▶ [Excerpted data]

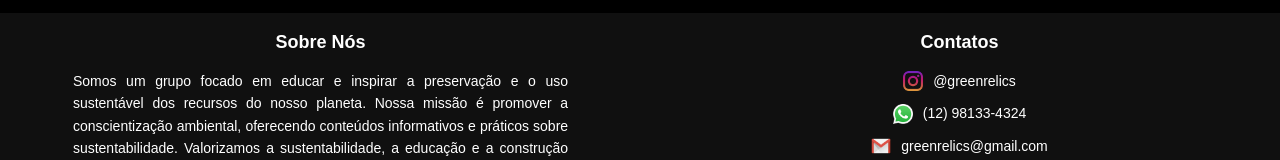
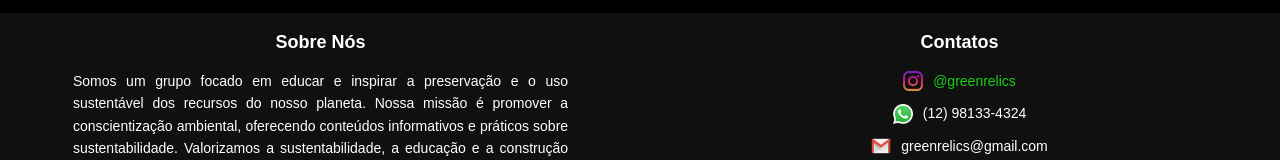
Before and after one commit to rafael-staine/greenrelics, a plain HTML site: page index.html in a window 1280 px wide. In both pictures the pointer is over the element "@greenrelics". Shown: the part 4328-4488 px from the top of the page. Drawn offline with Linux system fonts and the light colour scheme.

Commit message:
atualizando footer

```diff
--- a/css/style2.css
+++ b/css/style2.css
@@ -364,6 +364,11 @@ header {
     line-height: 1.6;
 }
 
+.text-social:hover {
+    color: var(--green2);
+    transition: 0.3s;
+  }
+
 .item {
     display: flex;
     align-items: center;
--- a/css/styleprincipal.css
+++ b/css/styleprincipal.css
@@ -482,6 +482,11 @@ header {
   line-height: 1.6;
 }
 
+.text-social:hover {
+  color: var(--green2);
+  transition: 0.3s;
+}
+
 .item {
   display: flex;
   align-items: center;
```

▶ [Directions]
All entries need to be duplicated exactly, apart from the images.

▶ [Solution to this problem]
Before and after one commit to rafael-staine/greenrelics, a plain HTML site: page index.html in a window 1280 px wide. In both pictures the pointer is over the element "@greenrelics". Shown: the part 4328-4488 px from the top of the page. Drawn offline with Linux system fonts and the light colour scheme.

Commit message:
atualizando footer

```diff
--- a/css/style2.css
+++ b/css/style2.css
@@ -364,6 +364,11 @@ header {
     line-height: 1.6;
 }
 
+.text-social:hover {
+    color: var(--green2);
+    transition: 0.3s;
+  }
+
 .item {
     display: flex;
     align-items: center;
--- a/css/styleprincipal.css
+++ b/css/styleprincipal.css
@@ -482,6 +482,11 @@ header {
   line-height: 1.6;
 }
 
+.text-social:hover {
+  color: var(--green2);
+  transition: 0.3s;
+}
+
 .item {
   display: flex;
   align-items: center;
```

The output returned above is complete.